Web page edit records
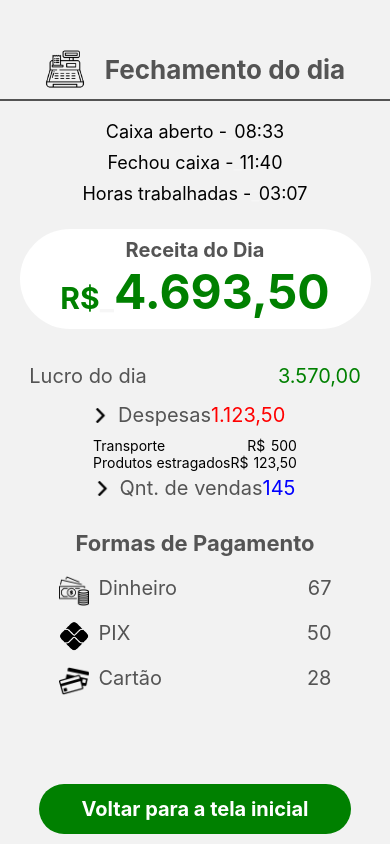
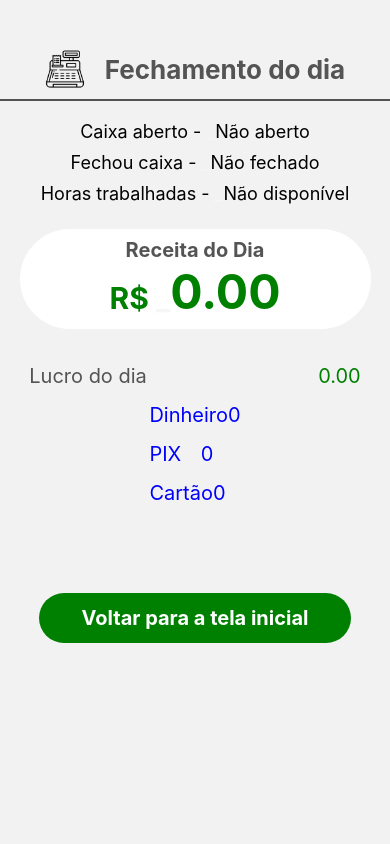
Before and after one commit to Lim4S2/LucraMais--App, a React Native app in the folder Client/: screen /Fechamento in a window 390 px wide. Built offline with nearby package versions, Linux system fonts and the light colour scheme.

Commit message:
tela de fechamento não finalizada

```diff
--- a/Client/src/pages/carrinho/index.js
+++ b/Client/src/pages/carrinho/index.js
@@ -1,119 +1,81 @@
-import React from "react"
-import { View, FlatList, Text, TouchableOpacity, Image } from "react-native"
-import styles from "./style"
-import stylesList from "../venda/stylesList.js"
+import React, { useState } from "react";
+import { View, FlatList, Text, Image, TouchableOpacity, Alert } from "react-native";
+import styles from "./style";
+import stylesList from "../venda/stylesList.js";
 
-export default function Carrinho({ navigation }) {
+export default function Carrinho({ navigation, route }) {
+    const { carrinho } = route.params || { carrinho: [] };
+    const [selectedRadio, setSelectedRadio] = useState(null);
 
-    const DATA = [
-        {
-            tittle: "Coxinha",
-            descricao: "Coxinha de frango com catupiry",
-            quantidade: 20,
-            categoria: "Salgado assado",
-            preco: 3.50
-        },
-        {
-            tittle: "Suco de laranjna",
-            descricao: "Suco de laranja natural - 500ml",
-            quantidade: 5,
-            categoria: "Babida",
-            preco: 5.00
-        },
-        {
-            tittle: "Batata",
-            descricao: "Batata sem produtos químicos",
-            quantidade: 1,
-            categoria: "Legume",
-            preco: 8.00
-
-        },
-        {
-            tittle: "Pastel de Carne",
-            descricao: "",
-            quantidade: 0,
-            categoria: "Pastel salgado",
-            preco: 6.00
-        },
-        {
-            tittle: "Caldo de cana",
-            descricao: "Sabor abacaxi ou limão - 400ml",
-            quantidade: 10,
-            categoria: "Bebida",
-            preco: 5.50
+    const realizarVenda = () => {
+        if (selectedRadio === null) {
+            Alert.alert('Atenção', 'Selecione uma forma de pagamento.');
+            return;
         }
 
-    ]
+        // Armazenar as informações da venda
+        const carrinhoComPagamento = carrinho.map(item => ({
+            ...item,
+            formaPagamento: selectedRadio
+        }));
 
-    const [selectedRadio, setSelectedRadio] = React.useState(3)
+        // Adicionar as informações ao contexto ou storage se necessário
+        // Aqui estamos simplesmente retornando para a tela Venda
+        navigation.navigate("Venda", {
+            carrinhoAtualizado: carrinhoComPagamento
+        });
+    };
 
     return (
         <View style={{ height: "100%" }}>
             <View style={styles.container}>
-                <Image source={require("../../images/iconCesta.png")}
-                    style={{ width: 40, height: 40, marginRight: 20 }}
-                />
+                <TouchableOpacity onPress={() => navigation.goBack()}>
+                    <Image source={require("../../images/setaesq.png")} style={{ width: 40, height: 40, marginRight: 20 }} />
+                </TouchableOpacity>
                 <View style={styles.viewValorCompra}>
                     <Text style={{ ...styles.text, fontSize: 26, paddingTop: 8 }}>Valor total</Text>
                     <Text style={{ ...styles.text, fontWeight: "bold" }}>R$
                         <Text style={{ color: "#f6f6f6" }}>_</Text>
-                        <Text style={{ ...styles.text, fontSize: 38, fontWeight: "bold" }}>28,00</Text>
+                        <Text style={{ ...styles.text, fontSize: 38, fontWeight: "bold" }}>
+                            {carrinho.reduce((total, item) => total + item.price * item.quantidade, 0).toFixed(2)}
+                        </Text>
                     </Text>
                 </View>
             </View>
 
-            <View style={{
-                marginTop: 10,
-                height: "60%"
-            }}>
+            <View style={{ marginTop: 10, height: "60%" }}>
                 <FlatList
-                    data={DATA}
+                    data={carrinho}
                     contentContainerStyle={{ paddingTop: 15 }}
-                    renderItem={({ item }) => {
-                        return (
+                    renderItem={({ item }) => (
                         <View>
                             <View style={stylesList.produto}>
                                 <View style={stylesList.viewTittle}>
-                                        <Text style={stylesList.titulo}>{item.tittle}</Text>
-                                        <View style={stylesList.viewAddCar}>
-                                            <TouchableOpacity style={stylesList.btnMenos}>
-                                                <Text style={{ color: "white", fontSize: 20, fontWeight: "bold" }}>-</Text>
-                                            </TouchableOpacity>
-
-                                            <Text style={{ fontSize: 20, fontWeight: "bold" }}>1</Text>
-
-                                            <TouchableOpacity style={{ ...stylesList.btnMenos, backgroundColor: "#8DEB84" }}>
-                                                <Text style={{ color: "white", fontSize: 20, fontWeight: "bold" }}>+</Text>
-                                            </TouchableOpacity>
-
-                                            <TouchableOpacity>
-                                                <Image source={require("../../images/iconLixeira.png")}
-                                                    style={{ width: 30, height: 30, marginLeft: 50 }} />
-                                            </TouchableOpacity>
-                                        </View>
+                                    <Text style={stylesList.titulo}>{item.name}</Text>
+                                    <Text style={{ fontSize: 20, fontWeight: "bold" }}>
+                                        Quantidade: {item.quantidade}
+                                    </Text>
                                 </View>
 
                                 <View style={stylesList.viewValor}>
                                     <Text style={stylesList.sifrao}>R$
                                         <Text style={{ color: "white" }}>_</Text>
-                                            <Text style={{ ...stylesList.sifrao, fontSize: 34 }}>{item.preco}</Text>
+                                        <Text style={{ ...stylesList.sifrao, fontSize: 34 }}>{item.price}</Text>
                                     </Text>
                                 </View>
                             </View>
                         </View>
-                        )
-                    }}
+                    )}
                 />
             </View>
+
             <View style={styles.venda}>
-
                 <Text style={styles.textValor}>Forma de pagamento</Text>
-
                 <View style={styles.formaPg}>
                     <TouchableOpacity onPress={() => setSelectedRadio(1)}>
                         <View style={styles.wrapper}>
                             <View style={styles.radio}>
-                                {selectedRadio == 1 ? <View style={styles.radioBg}></View> : null}
+                                {selectedRadio === 1 ? <View style={styles.radioBg}></View> : null}
                             </View>
                             <Text style={styles.textRadio}>Dinheiro</Text>
                         </View>
@@ -122,7 +84,7 @@ export default function Carrinho({ navigation }) {
                     <TouchableOpacity onPress={() => setSelectedRadio(2)}>
                         <View style={styles.wrapper}>
                             <View style={styles.radio}>
-                                {selectedRadio == 2 ? <View style={styles.radioBg}></View> : null}
+                                {selectedRadio === 2 ? <View style={styles.radioBg}></View> : null}
                             </View>
                             <Text style={styles.textRadio}>PIX</Text>
                         </View>
@@ -131,18 +93,17 @@ export default function Carrinho({ navigation }) {
                     <TouchableOpacity onPress={() => setSelectedRadio(3)}>
                         <View style={styles.wrapper}>
                             <View style={styles.radio}>
-                                {selectedRadio == 3 ? <View style={styles.radioBg}></View> : null}
+                                {selectedRadio === 3 ? <View style={styles.radioBg}></View> : null}
                             </View>
                             <Text style={styles.textRadio}>Cartão</Text>
                         </View>
                     </TouchableOpacity>
                 </View>
 
-                <TouchableOpacity style={styles.btnVender}
-                    onPress={() => navigation.navigate("Venda")}>
+                <TouchableOpacity style={styles.btnVender} onPress={realizarVenda}>
                     <Text style={styles.textButton}>Vender</Text>
                 </TouchableOpacity>
             </View>
         </View>
-    )
+    );
 }
--- a/Client/src/pages/fechamento/index.js
+++ b/Client/src/pages/fechamento/index.js
@@ -1,144 +1,85 @@
-import React from "react"
-import { View, Text, TouchableOpacity, Image, ScrollView } from "react-native"
-import styles from "./style"
+import React from "react";
+import { View, Text, TouchableOpacity, Image, ScrollView } from "react-native";
+import styles from "./style";
+import moment from "moment";
 
-export const Balancete = [
+export default function Fechamento({ navigation, route }) {
+    const {
+        carrinho = [],
+        openingTime,
+        closingTime,
+        expenses = { total: 0, items: [] },
+        totalSales = { quantity: 0, total: 0 },
+        revenue = 0
+    } = route.params || {};
 
-    {
-        title: 'Despesas',
-        valor: 1123.50,
-        detalhe: [
-            {
-                text: "Transporte",
-                valor: 50
-            }
-        ]
-    },
-    {
-        title: "Produtos estragados",
-        valor: 123.50
-    },
-    {
-        title: "Teste",
-        valor: 5000
-    }
+    // Função para calcular a quantidade total de itens vendidos por forma de pagamento
+    const calcularQuantidadePorFormaPagamento = (forma) => {
+        return carrinho.filter(item => item.formaPagamento === forma).reduce((total, item) => total + item.quantidade, 0);
+    };
 
-]
+    // Calcula receita total do dia
+    const receitaTotal = carrinho.reduce((total, item) => total + item.price * item.quantidade, 0).toFixed(2);
 
-export default function Fechamento({ navigation }) {
+    // Formata as datas e horas
+    const openingMoment = openingTime ? moment(openingTime) : null;
+    const closingMoment = closingTime ? moment(closingTime) : null;
 
-    const [maisDetalhe, setMaisDetalhe] = React.useState(-1)
+    const abertura = openingMoment ? openingMoment.format('HH:mm - DD/MM/YYYY') : "Não aberto";
+    const fechamento = closingMoment ? closingMoment.format('HH:mm') : "Não fechado";
+    const horasTrabalhadas = openingMoment && closingMoment
+        ? moment.duration(closingMoment.diff(openingMoment)).humanize()
+        : "Não disponível";
+
+    const paymentMethods = [
+        { type: 1, label: "Dinheiro" },
+        { type: 2, label: "PIX" },
+        { type: 3, label: "Cartão" }
+    ];
 
     return (
-        <View style={{ alignItems: "center" }}>
+        <ScrollView contentContainerStyle={{ alignItems: "center" }}>
             <View style={styles.container}>
-                <Image source={require("../../images/iconFechaCaixa.png")}
-                    style={{ width: 40, height: 40, marginRight: 20 }} />
+                <Image source={require("../../images/iconFechaCaixa.png")} style={{ width: 40, height: 40, marginRight: 20 }} />
                 <Text style={styles.text}>Fechamento do dia</Text>
             </View>
 
-            <Text style={{ fontSize: 18, marginTop: 20 }}>Caixa aberto -
-                <Text style={{ color: "#f6f6f6" }}>_</Text>
-                <Text style={{ fontSize: 18, marginTop: 10 }}>08:33</Text>
+            <Text style={{ fontSize: 18, marginTop: 20 }}>
+                Caixa aberto - <Text style={{ color: "#f6f6f6" }}>_</Text><Text style={{ fontSize: 18, marginTop: 10 }}>{abertura}</Text>
             </Text>
-            <Text style={{ fontSize: 18, marginTop: 10 }}>Fechou caixa -
-                <Text style={{ color: "#f6f6f6" }}>_</Text>
-                <Text style={{ fontSize: 18, marginTop: 10 }}>11:40</Text>
+            <Text style={{ fontSize: 18, marginTop: 10 }}>
+                Fechou caixa - <Text style={{ color: "#f6f6f6" }}>_</Text><Text style={{ fontSize: 18, marginTop: 10 }}>{fechamento}</Text>
             </Text>
-            <Text style={{ fontSize: 18, marginTop: 10 }}>Horas trabalhadas -
-                <Text style={{ color: "#f6f6f6" }}>_</Text>
-                <Text style={{ fontSize: 18, marginTop: 10 }}>03:07</Text>
+            <Text style={{ fontSize: 18, marginTop: 10 }}>
+                Horas trabalhadas - <Text style={{ color: "#f6f6f6" }}>_</Text><Text style={{ fontSize: 18, marginTop: 10 }}>{horasTrabalhadas}</Text>
             </Text>
 
             <View style={styles.viewLucro}>
                 <Text style={{ ...styles.text, fontSize: 20 }}>Receita do Dia</Text>
-                <Text style={{ ...styles.text, fontSize: 30, color: "green" }}>R$
-                    <Text style={{ color: "#f6f6f6" }}>_</Text>
-                    <Text style={{ ...styles.text, fontSize: 48, color: "green" }}>4.693,50</Text>
+                <Text style={{ ...styles.text, fontSize: 30, color: "green" }}>
+                    R$ <Text style={{ color: "#f6f6f6" }}>_</Text><Text style={{ ...styles.text, fontSize: 48, color: "green" }}>{receitaTotal}</Text>
                 </Text>
             </View>
 
-
             <View style={styles.viewDetalhamento}>
                 <Text style={styles.textDetalhe}>Lucro do dia</Text>
-                <Text style={{ ...styles.textDetalhe, color: "green" }}>3.570,00</Text>
-            </View>
-
-                <View>
-                <TouchableOpacity activeOpacity={0.5} style={styles.viewDetalhamento}>
-                    <View style={{ flexDirection: "row", justifyContent: "center", alignItems: "center" }}>
-                        <Image source={require("../../images/setaDireita.png")}
-                            style={{ width: 15, height: 15, marginRight: 10 }} />
-
-                        <Text style={styles.textDetalhe}>Despesas</Text>
-                    </View>
-                    <Text style={{ ...styles.textDetalhe, color: "red" }}>1.123,50</Text>
-                </TouchableOpacity>
-
-                <View style={{ flexDirection: "row", justifyContent: 'space-between' }}>
-                    <Text>Transporte</Text>
-                    <Text>R$
-                        <Text style={{ color: "#f6f6f6" }}>_</Text>
-                        <Text>500</Text>
-                    </Text>
-                </View>
-
-                <View style={{ flexDirection: "row", justifyContent: 'space-between' }}>
-                    <Text>Produtos estragados</Text>
-                    <Text>R$
-                        <Text style={{ color: "#f6f6f6" }}>_</Text>
-                        <Text>123,50</Text>
-                    </Text>
-                </View>
+                <Text style={{ ...styles.textDetalhe, color: "green" }}>{receitaTotal}</Text>
             </View>
 
             <View>
-                <TouchableOpacity activeOpacity={0.5} style={styles.viewDetalhamento}>
-                    <View style={{ flexDirection: "row", justifyContent: "center", alignItems: "center" }}>
-                        <TouchableOpacity>
-                            <Image source={require("../../images/setaDireita.png")}
-                                style={{ width: 15, height: 15, marginRight: 10 }} />
-                        </TouchableOpacity>
-                        <Text style={styles.textDetalhe}>Qnt. de vendas</Text>
+                {paymentMethods.map((method, index) => (
+                    <View key={index} style={{ ...styles.viewDetalhamento, width: "70%" }}>
+                        <Text style={{ ...styles.textDetalhe, color: "blue" }}>{method.label}</Text>
+                        <Text style={{ ...styles.textDetalhe, color: "blue" }}>
+                            {calcularQuantidadePorFormaPagamento(method.type)}
+                        </Text>
                     </View>
-                    <Text style={{ ...styles.textDetalhe, color: "blue" }}>145</Text>
-                </TouchableOpacity>
+                ))}
             </View>
 
-            <Text style={{ ...styles.text, fontSize: 22, marginBottom: 15, marginTop: 20 }}>Formas de Pagamento</Text>
-
-            <View style={{ ...styles.viewDetalhamento, width: "70%" }}>
-                <View style={{ flexDirection: "row" }}>
-                    <Image style={styles.img}
-                        source={require("../../images/iconDinheiro.png")} />
-                    <Text style={styles.textDetalhe}>Dinheiro</Text>
-                </View>
-                <Text style={styles.textDetalhe}>67</Text>
-            </View>
-
-            <View style={{ ...styles.viewDetalhamento, width: "70%" }}>
-                <View style={{ flexDirection: "row" }}>
-                    <Image style={styles.img}
-                        source={require("../../images/iconPix.png")} />
-                    <Text style={styles.textDetalhe}>PIX</Text>
-                </View>
-
-                <Text style={styles.textDetalhe}>50</Text>
-            </View>
-
-            <View style={{ ...styles.viewDetalhamento, width: "70%" }}>
-                <View style={{ flexDirection: "row" }}>
-                    <Image style={styles.img}
-                        source={require("../../images/iconCartão.png")} />
-                    <Text style={styles.textDetalhe}>Cartão</Text>
-                </View>
-                <Text style={styles.textDetalhe}>28</Text>
-            </View>
-
-            <TouchableOpacity onPress={() => navigation.navigate("Home")}
-                style={styles.button}>
+            <TouchableOpacity onPress={() => navigation.navigate("Home")} style={styles.button}>
                 <Text style={{ ...styles.text, color: "white", fontSize: 20 }}>Voltar para a tela inicial</Text>
             </TouchableOpacity>
-        </View>
-    )
+        </ScrollView>
+    );
 }
--- a/Client/src/pages/venda/index.js
+++ b/Client/src/pages/venda/index.js
@@ -2,11 +2,21 @@ import React, { useEffect, useState } from "react";
 import { View, Text, FlatList, TouchableOpacity, Image, Alert } from "react-native";
 import axios from "axios";
 import styles from "./style";
-import stylesList from "./stylesList.js";
+import stylesList from "../venda/stylesList.js";
 import moment from "moment";
 
-export default function Venda({ navigation, route}) {
+export default function Venda({ navigation, route }) {
     const [produtos, setProdutos] = useState([]);
+    const [carrinho, setCarrinho] = useState([]);
+    const [openingTime] = useState(moment().format()); // Obtendo o horário de abertura
+    const { carrinhoAtualizado } = route.params || {}; // Recebendo o carrinho atualizado
+
+    useEffect(() => {
+        // Atualizando o carrinho com os dados recebidos
+        if (carrinhoAtualizado) {
+            setCarrinho(carrinhoAtualizado);
+        }
+    }, [carrinhoAtualizado]);
 
     // Função para buscar os produtos do backend
     const fetchProdutos = async () => {
@@ -19,20 +29,51 @@ export default function Venda({ navigation, route}) {
         }
     };
 
-    // useEffect para chamar a função quando o componente for montado
     useEffect(() => {
         fetchProdutos();
     }, []);
-    const { openingTime } = route.params || {};
+
+    const adicionarAoCarrinho = (item) => {
+        setCarrinho((prevCarrinho) => {
+            const itemExistente = prevCarrinho.find(prod => prod.id === item.id);
+            if (itemExistente) {
+                return prevCarrinho.map(prod =>
+                    prod.id === item.id ? { ...prod, quantidade: prod.quantidade + 1 } : prod
+                );
+            } else {
+                return [...prevCarrinho, { ...item, quantidade: 1 }];
+            }
+        });
+    };
+
+    const removerDoCarrinho = (item) => {
+        setCarrinho((prevCarrinho) => {
+            const itemExistente = prevCarrinho.find(prod => prod.id === item.id);
+            if (itemExistente && itemExistente.quantidade > 1) {
+                return prevCarrinho.map(prod =>
+                    prod.id === item.id ? { ...prod, quantidade: prod.quantidade - 1 } : prod
+                );
+            } else {
+                return prevCarrinho.filter(prod => prod.id !== item.id);
+            }
+        });
+    };
+
+    const fecharCaixa = () => {
+        navigation.navigate("Fechamento", {
+            openingTime,
+            carrinho
+        });
+    };
 
     return (
-        <View>
+        <View style={{ flex: 1 }}>
             <View style={styles.container}>
-                <TouchableOpacity onPress={() => navigation.navigate("Carrinho")}>
+                <TouchableOpacity onPress={() => navigation.navigate("Carrinho", { carrinho })}>
                     <Image source={require("../../images/iconCesta.png")} style={{ width: 40, height: 40 }} />
                 </TouchableOpacity>
 
-                <TouchableOpacity onPress={() => navigation.navigate("Fechamento")} style={styles.btnFechar}>
+                <TouchableOpacity onPress={fecharCaixa} style={styles.btnFechar}>
                     <Text style={styles.text}>Fechar caixa</Text>
                 </TouchableOpacity>
             </View>
@@ -41,30 +82,39 @@ export default function Venda({ navigation, route}) {
                 <Text style={{ ...styles.text, color: "#545454" }}>
                     Caixa aberto em
                     <Text style={{ color: "white" }}>_</Text>
-                    {/* Exibindo o horário do caixa */}
                     <Text style={{ ...styles.text, color: "#545454" }}>
                         {openingTime ? moment(openingTime).format('HH:mm - DD/MM/YYYY') : "Não aberto"}
                     </Text>
                 </Text>
             </View>
 
-            <View>
             <FlatList
                 data={produtos}
+                keyExtractor={(item) => item.id.toString()}
                 contentContainerStyle={{ paddingTop: 15, paddingBottom: 20 }}
                 renderItem={({ item }) => {
+                    const itemCarrinho = carrinho.find(prod => prod.id === item.id);
+                    const quantidade = itemCarrinho ? itemCarrinho.quantidade : 0;
+
                     return (
                         <View style={stylesList.produto}>
                             <View style={stylesList.viewTittle}>
                                 <Text style={stylesList.titulo}>{item.name}</Text>
                                 <View style={stylesList.viewAddCar}>
-                                        <TouchableOpacity style={stylesList.btnMenos}>
+                                    <TouchableOpacity
+                                        style={stylesList.btnMenos}
+                                        onPress={() => removerDoCarrinho(item)}
+                                        disabled={quantidade === 0}
+                                    >
                                         <Text style={{ color: "white", fontSize: 20, fontWeight: "bold" }}>-</Text>
                                     </TouchableOpacity>
 
-                                        <Text style={{ fontSize: 20, fontWeight: "bold" }}>1</Text>
+                                    <Text style={{ fontSize: 20, fontWeight: "bold" }}>{quantidade}</Text>
 
-                                        <TouchableOpacity style={{ ...stylesList.btnMenos, backgroundColor: "#8DEB84" }}>
+                                    <TouchableOpacity
+                                        style={{ ...stylesList.btnMenos, backgroundColor: "#8DEB84" }}
+                                        onPress={() => adicionarAoCarrinho(item)}
+                                    >
                                         <Text style={{ color: "white", fontSize: 20, fontWeight: "bold" }}>+</Text>
                                     </TouchableOpacity>
 
@@ -86,6 +136,5 @@ export default function Venda({ navigation, route}) {
                 }}
             />
         </View>
-        </View>
     );
 }
```
Lines whose indentation alone changed are shown as unchanged.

§ **PROBLEM DETAILS**
Across the entries, each line containing the word "export" is to be counted once; the total alone is to be given.

§ **ANSWER TO THE PROBLEM**
12